After 10 days counting down defensive linemen with uniform numbers in the 90s, it's time to segue to the 80s, as that opening kickoff against Ole Miss draws closer by the moment. And that means receivers and tight ends-- with some fine defenders still finding their way into this stretch of the countdown.

But not so much today. Our countdown of the top 'Noles to wear No. 89 begins with receiver Greg Carr, who wore that number from 2005-2007 before finishing at No. 18 in his senior season. Carr's name is all over the FSU record book. He burst onto the scene in his first year at Florida State as a second-team Freshman All-American for The Sporting News and a third-team Freshman All-American per College Football News. He was a second-team All-ACC selection in 2005 and 2006.

Carr ranks seventh, all-time, with 148 career receptions as a Seminole, and is sixth in FSU history with 2,574 career receiving yards. His 12 touchdown catches in 2006 tie him for the fifth-best season ever in that category, with Ron Sellers in 1968 and Peter Warrick in 1998. And get this: only one Florida State receiver -- Warrick, with 31 -- caught more career touchdown passes at FSU than Carr, who's tied for second, at 29, with Rashad Greene and E.G. Green.

In fact, Carr is 18th on the Seminoles' career scoring list, having accounted for 176 points.
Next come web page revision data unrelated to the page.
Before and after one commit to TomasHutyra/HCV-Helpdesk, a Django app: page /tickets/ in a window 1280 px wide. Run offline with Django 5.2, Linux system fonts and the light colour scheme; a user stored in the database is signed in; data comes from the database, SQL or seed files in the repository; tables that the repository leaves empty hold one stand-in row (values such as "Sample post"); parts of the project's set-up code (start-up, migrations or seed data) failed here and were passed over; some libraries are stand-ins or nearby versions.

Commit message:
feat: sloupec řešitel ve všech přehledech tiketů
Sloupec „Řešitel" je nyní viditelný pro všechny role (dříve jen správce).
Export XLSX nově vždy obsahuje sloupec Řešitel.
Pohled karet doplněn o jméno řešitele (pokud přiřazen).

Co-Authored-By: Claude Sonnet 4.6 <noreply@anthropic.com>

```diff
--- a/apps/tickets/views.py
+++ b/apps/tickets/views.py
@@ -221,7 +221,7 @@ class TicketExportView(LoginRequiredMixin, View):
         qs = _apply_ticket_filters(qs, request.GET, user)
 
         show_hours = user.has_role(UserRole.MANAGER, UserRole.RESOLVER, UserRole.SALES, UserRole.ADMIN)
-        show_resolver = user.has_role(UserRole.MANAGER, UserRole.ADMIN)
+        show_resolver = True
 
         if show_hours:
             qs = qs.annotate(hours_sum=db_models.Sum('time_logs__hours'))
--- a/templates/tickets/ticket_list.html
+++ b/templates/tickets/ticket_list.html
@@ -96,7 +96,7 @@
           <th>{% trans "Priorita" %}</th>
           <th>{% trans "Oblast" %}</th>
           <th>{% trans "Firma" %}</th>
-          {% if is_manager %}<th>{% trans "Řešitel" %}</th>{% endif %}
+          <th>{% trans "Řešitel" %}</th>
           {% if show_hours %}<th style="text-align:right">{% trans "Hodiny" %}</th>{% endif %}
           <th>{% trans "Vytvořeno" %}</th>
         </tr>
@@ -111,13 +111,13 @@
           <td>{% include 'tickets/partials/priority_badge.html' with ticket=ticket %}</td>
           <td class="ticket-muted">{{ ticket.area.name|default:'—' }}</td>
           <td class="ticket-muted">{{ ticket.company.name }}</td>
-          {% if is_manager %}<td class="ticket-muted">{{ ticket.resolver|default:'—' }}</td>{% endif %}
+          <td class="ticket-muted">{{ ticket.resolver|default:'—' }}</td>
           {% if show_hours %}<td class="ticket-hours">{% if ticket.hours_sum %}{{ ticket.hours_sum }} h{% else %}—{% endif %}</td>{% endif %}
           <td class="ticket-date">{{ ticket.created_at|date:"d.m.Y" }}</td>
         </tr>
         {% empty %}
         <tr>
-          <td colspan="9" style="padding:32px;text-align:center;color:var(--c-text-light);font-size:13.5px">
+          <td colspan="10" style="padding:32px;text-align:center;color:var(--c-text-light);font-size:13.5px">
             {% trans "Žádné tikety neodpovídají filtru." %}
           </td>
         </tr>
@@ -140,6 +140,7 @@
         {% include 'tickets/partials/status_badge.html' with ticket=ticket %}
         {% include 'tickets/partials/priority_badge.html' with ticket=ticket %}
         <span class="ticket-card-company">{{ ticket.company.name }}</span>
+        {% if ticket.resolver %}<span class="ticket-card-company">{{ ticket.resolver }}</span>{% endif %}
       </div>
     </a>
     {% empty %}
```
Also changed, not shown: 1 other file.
He's eighth in Florida State history with eight games of 100+ receiving yards, and was a part of the trio that last saw three 'Nole wideouts account for triple-digit receiving yards in a single game, when he accomplished that feat along with Chris Davis and De'Cody Fagg against The Citadel in 2005.

Unfortunately for FSU, it would not get the same production from a receiver to wear No. 89 shortly after Carr. After being ranked a top-five athlete coming out of Tampa Catholic High School, Christian Green struggled to put it together during the years he wore No. 89 at Florida State, from 2010 to 2014, despite having garnered a 2011 College Football News Freshman All-American Honorable Mention. But hey, he does have a national championship ring.
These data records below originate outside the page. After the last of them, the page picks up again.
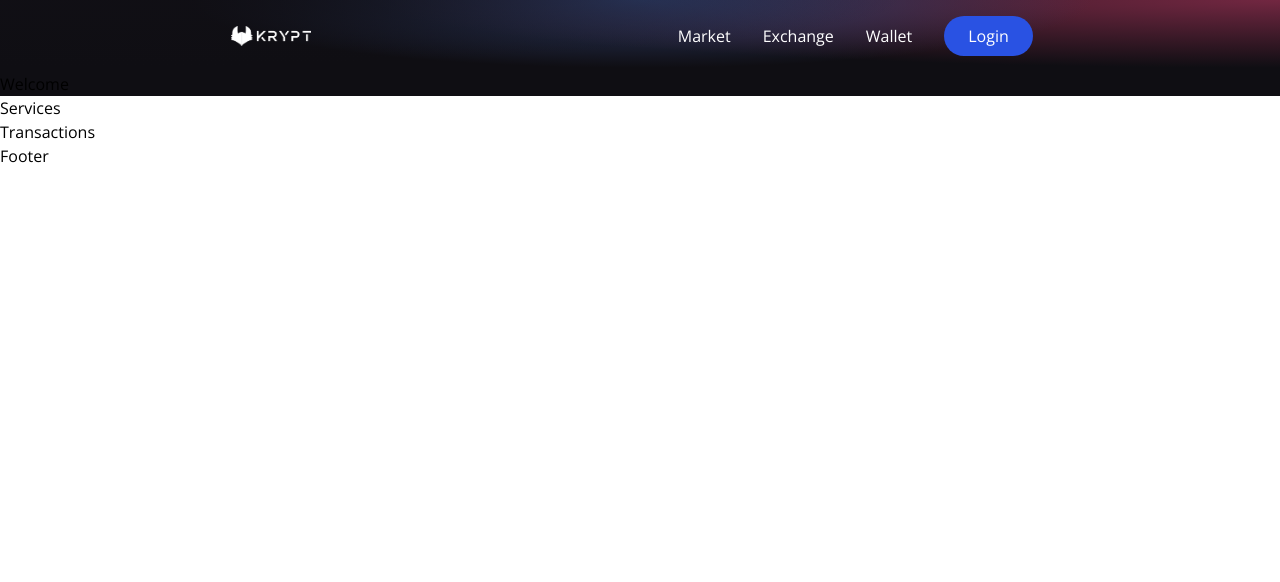
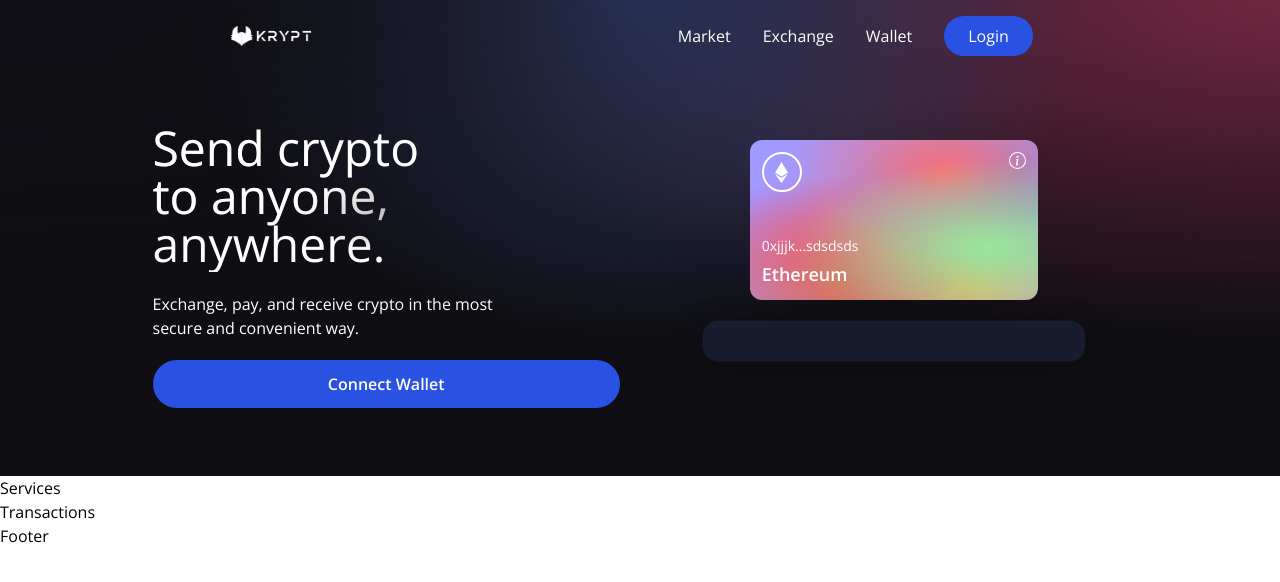
Before and after one commit to Ysrbolles/WEB3.0_Project, a React (Vite) app in the folder client/: page / in a window 1280 px wide. Shown: the top 582 px of the page. Built offline with nearby package versions, Linux system fonts and the light colour scheme.

Commit message:
🚧 Workin on Welcome Section

```diff
--- a/client/src/components/Welcome.jsx
+++ b/client/src/components/Welcome.jsx
@@ -1,6 +1,55 @@
+import { AiFillAlipayCircle } from "react-icons/ai"
+import { SiEthereum } from "react-icons/si"
+import { BsInfoCircle } from "react-icons/bs"
+import { Loader } from "./"
+
+
 const Welcome = () => {
+	const connectToWallet = () => {
+	}
+
 	return (
-		<div>Welcome</div>
+		<div className="flex w-full justify-center items-center">
+			<div className="flex md:flex-row flex-col items-start justify-between md:p-02 py-12 px-4">
+				<div className="flex flex-1 justify-start flex-col md:mr-10">
+					<h1 className="text-3xl sm:text-5xl text-gradient text-white py-1">	Send crypto <br /> to anyone, anywhere.</h1>
+					<p className="text-left mt-5 text-white font-light md:w-9/12 w-11/12 text-base">
+						Exchange, pay, and receive crypto in the most secure and convenient way.
+					</p>
+					<button
+						type="button"
+						onClick={connectToWallet}
+						className="flex flex-row justify-center items-center my-5 bg-[#2952e3] p-3 rounded-full cursor-pointer hover:bg-[#2546bd]"
+					>
+						<p className="text-white text-base font-semibold ">Connect Wallet</p>
+					</button>
+				</div>
+				<div className="flex flex-col flex-1 items-center justify-start w-full md:mt-0 mt-0">
+					<div className="p-3 justify-end items-start flex-col rounded-xl h-40 sm:w-72 w-full my-5 eth-card white-glassmorpism">
+						<div className="flex justify-between flex-col w-full h-full">
+							<div className="flex justify-between items-start">
+								<div className="w-10 h-10 rounded-full border-2 border-white flex justify-center items-center">
+									<SiEthereum fontSize={21} color="white" />
+								</div>
+								<BsInfoCircle fontSize={17} color="white" />
+							</div>
+							<div>
+								<p className="text-white font-light text-sm">
+									0xjjjk...sdsdsds
+								</p>
+								<p className="text-white font-semibold text-lg mt-1" >
+									Ethereum
+								</p>
+							</div>
+						</div>
+					</div>
+
+					<div className="p-5 sm:w-96 w-full flex flex-col justify-start items-center blue-glassmorphism">
+
+					</div>
+				</div>
+			</div>
+		</div>
 	)
 }
 
```
Also changed, not shown: 1 other file (tests, documents, lock files or other folders).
Yet only one Seminole known primarily for wearing No. 89 has ever been an NFL Draft selection. Linebacker Howard Dinkins, who earned second-team All-ACC honors in 1991, was a third-round pick of the Atlanta Falcons the following year.

There have been some big-name players to sport the No. 89 at FSU, but because they really made their names with other numbers on their backs, they're included here as a bit of an afterthought-- although they'll certainly be addressed when their primary numbers come up later in the countdown. Receiver Ron Sellers wore 89 in 1966 before converting to another number that would later be retired at Florida State, and offensive lineman Pat Tomberlin donned 89 as well in 1985 before switching up after his freshman year. The latter, however, deserves credit for earning an AP All-American Honorable Mention in his first year in Tallahassee while wearing the No. 89.
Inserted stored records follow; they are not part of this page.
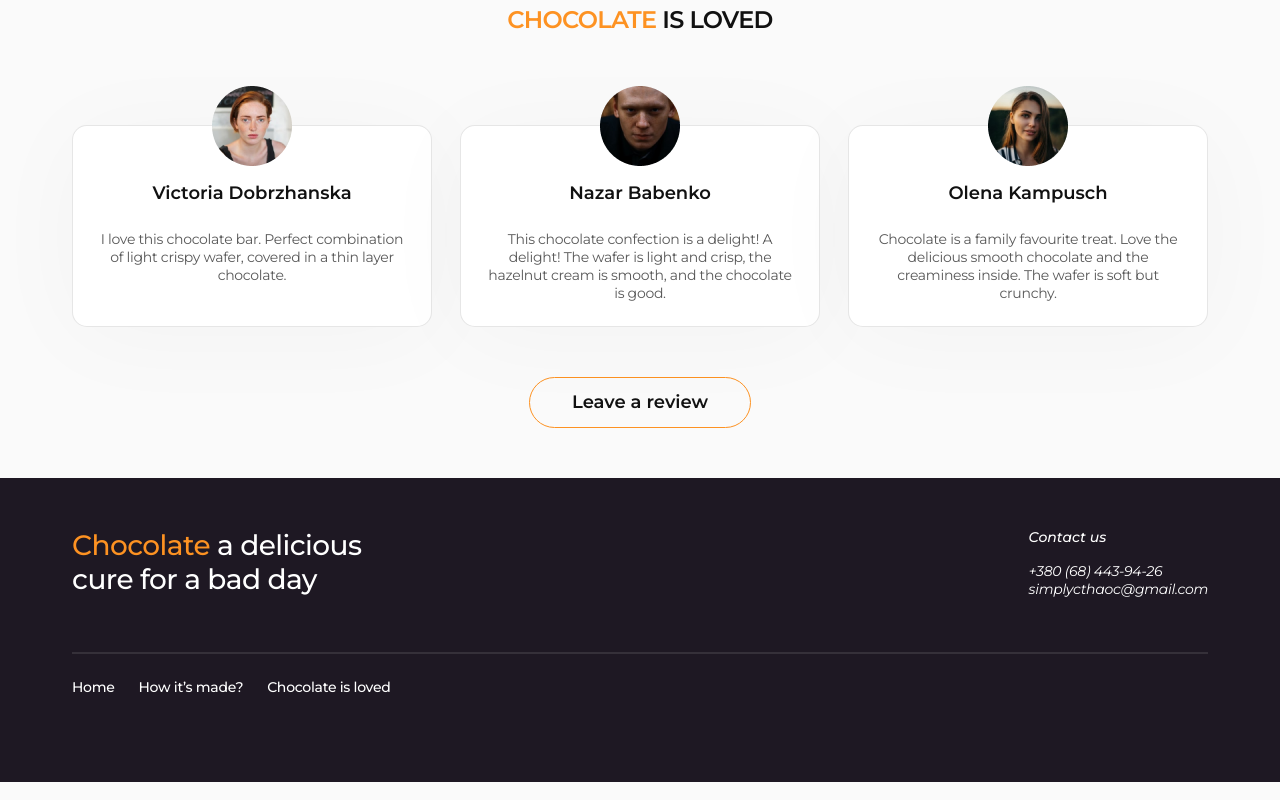
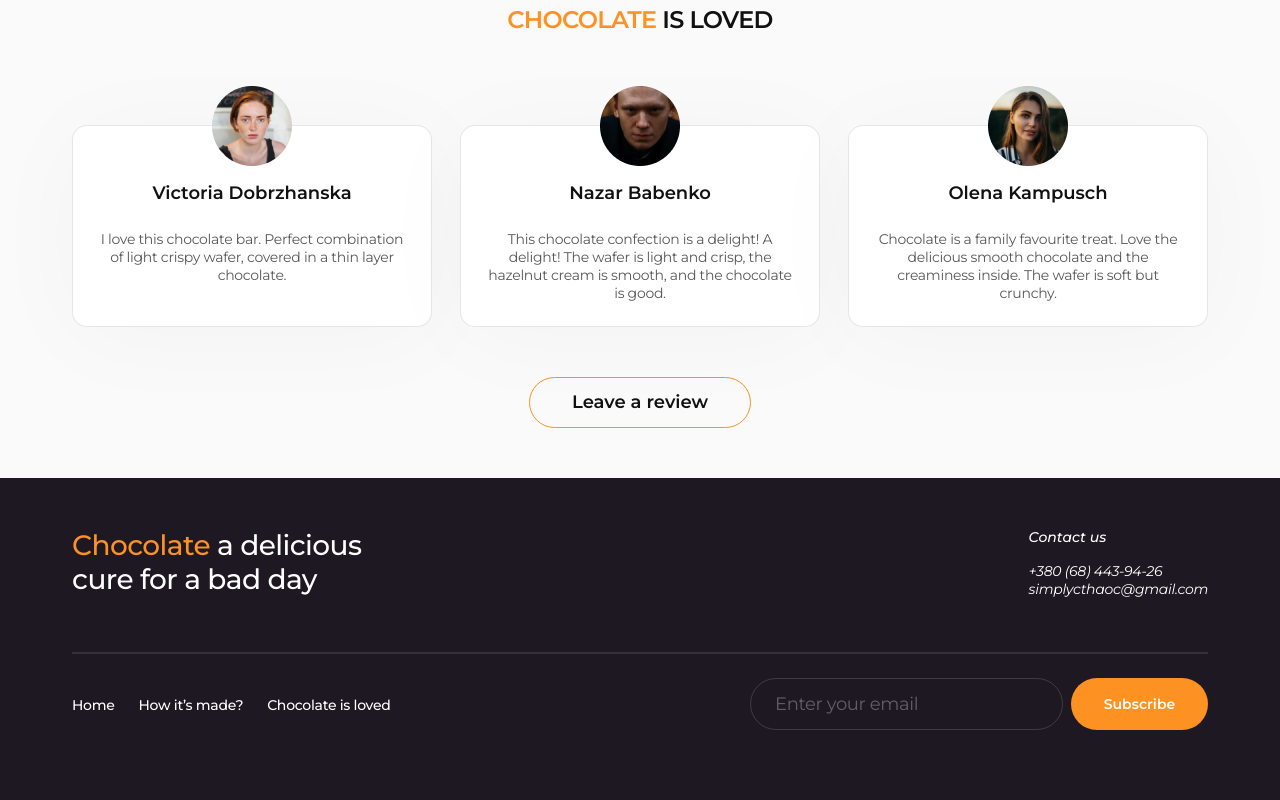
Before and after one commit to worlems/SimplyChocolate, a plain HTML site: page index.html in a window 1280 px wide. Shown: the part 2194-2994 px from the top of the page. Drawn offline with nearby package versions, Linux system fonts and the light colour scheme.

Commit message:
add footer form

```diff
--- a/css/styles.css
+++ b/css/styles.css
@@ -626,11 +626,56 @@ img {
   line-height: 1.14286;
   letter-spacing: -0.02em;
   color: #fff;
+  transition: color 250ms linear;
 }
 
 .footer-menu-item a:hover,
 .footer-menu-item a:focus {
   color: #fd9222;
+}
+.foot-wrapper {
+  display: flex;
+  justify-content: space-between;
+  align-items: baseline;
+}
+.foot-form {
+  display: flex;
+  column-gap: 8px;
+}
+.subscribe-form-field {
+  border: 1.5px solid rgba(255, 255, 255, 0.15);
+  border-radius: 30px;
+  font-weight: 400;
+  font-size: 18px;
+  letter-spacing: -0.02em;
+  padding: 13px 24px;
+  width: 313px;
+  height: 52px;
+  background-color: transparent;
+  color: #ffffff;
+  transition: border 250ms linear;
+}
+.subscribe-form-field::placeholder {
+  color: rgba(255, 255, 255, 0.3);
+}
+.subscribe-form-field:focus {
+  outline: transparent;
+  border: 1px solid #fd9222;
+}
+.subscribe-btn {
+  border-radius: 100px;
+  padding: 18px 20px;
+  min-width: 137px;
+  background-color: #fd9222;
+  font-weight: 600;
+  font-size: 14px;
+  color: #fff;
+  transition: color 250ms linear, background-color 250ms linear;
+}
+.subscribe-btn:hover,
+.subscribe-btn:focus {
+  color: #fd9222;
+  background-color: #fcf1e0;
 }
 /* =============== /FOOTER =============== */
 
--- a/index.html
+++ b/index.html
@@ -349,6 +349,7 @@
           </address>
         </div>
         <span class="spanspan"></span>
+        <div class="foot-wrapper">
           <nav>
             <ul class="footer-menu">
               <li class="footer-menu-item"><a href="/">Home</a></li>
@@ -360,6 +361,17 @@
               </li>
             </ul>
           </nav>
+          <form class="foot-form">
+            <input
+              class="subscribe-form-field"
+              type="email"
+              name="subscribe-form"
+              placeholder="Enter your email"
+              required
+            />
+            <button type="submit" class="subscribe-btn">Subscribe</button>
+          </form>
+        </div>
       </div>
     </footer>
 
@@ -374,7 +386,7 @@
         <p class="modal-title">
           LEAVE A REVIEW ABOUT <span>OUR CHOCOLATE</span>
         </p>
-        <form action="review-form">
+        <form>
           <div class="review-form-field-wrapper">
             <label class="review-form-field-label" for="user-name">Name</label>
             <div class="review-form-input-wrapper">
```
Lines whose indentation alone changed are shown as unchanged.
Of course, other 'Noles have dressed in the garnet and gold 89, many of whom, as you can plainly see below, have demonstrated the same tendency as that of Sellers and Tomberlin: namely, that of wearing No. 89 for just a lone year at FSU:

  • Gerald Philp (1956)
  • John Spivey (1957)
  • Pete Fleming (1958)
  • Jim Alvarez (1959)
  • Kip Marchman (1961)
  • John McConnaughhay (1962)
  • Max Wettstein (1963-1965)
  • Bob Menendez (1966-1967)
  • J.W. McKinnie (1969)
  • Kent Corral (1970-1971)
  • Tom McDougal (1972)
  • Collis Dennison (1973)
  • Mark Marshall (1975)
  • Milton Raysor (1978)
  • Chris Nickrenz (1979)
  • Tom Wheeler (1980-1983)
  • Pat Carter (1984)
  • Scott Schilbrack (1986)
  • Tyrant Marion (1991)
  • Wayne Messam (1992-1996)
  • Robert Morgan (1997)
  • Jason Floyd (1998)
  • Alonzo Jackson (1999)
  • Brian Sawyer (2001-2003)
  • Louis Givens (2009)

It's also worth noting that all of the players listed in these jersey-number countdown pieces are scholarship athletes. Florida State typically carries over 30 walk-ons, but as they often don't see playing time and are never really in the conversation for the best at their respective numbers, we've omitted them to keep these articles more efficient.

But what do you think? Which 89 is the best to play for Florida State?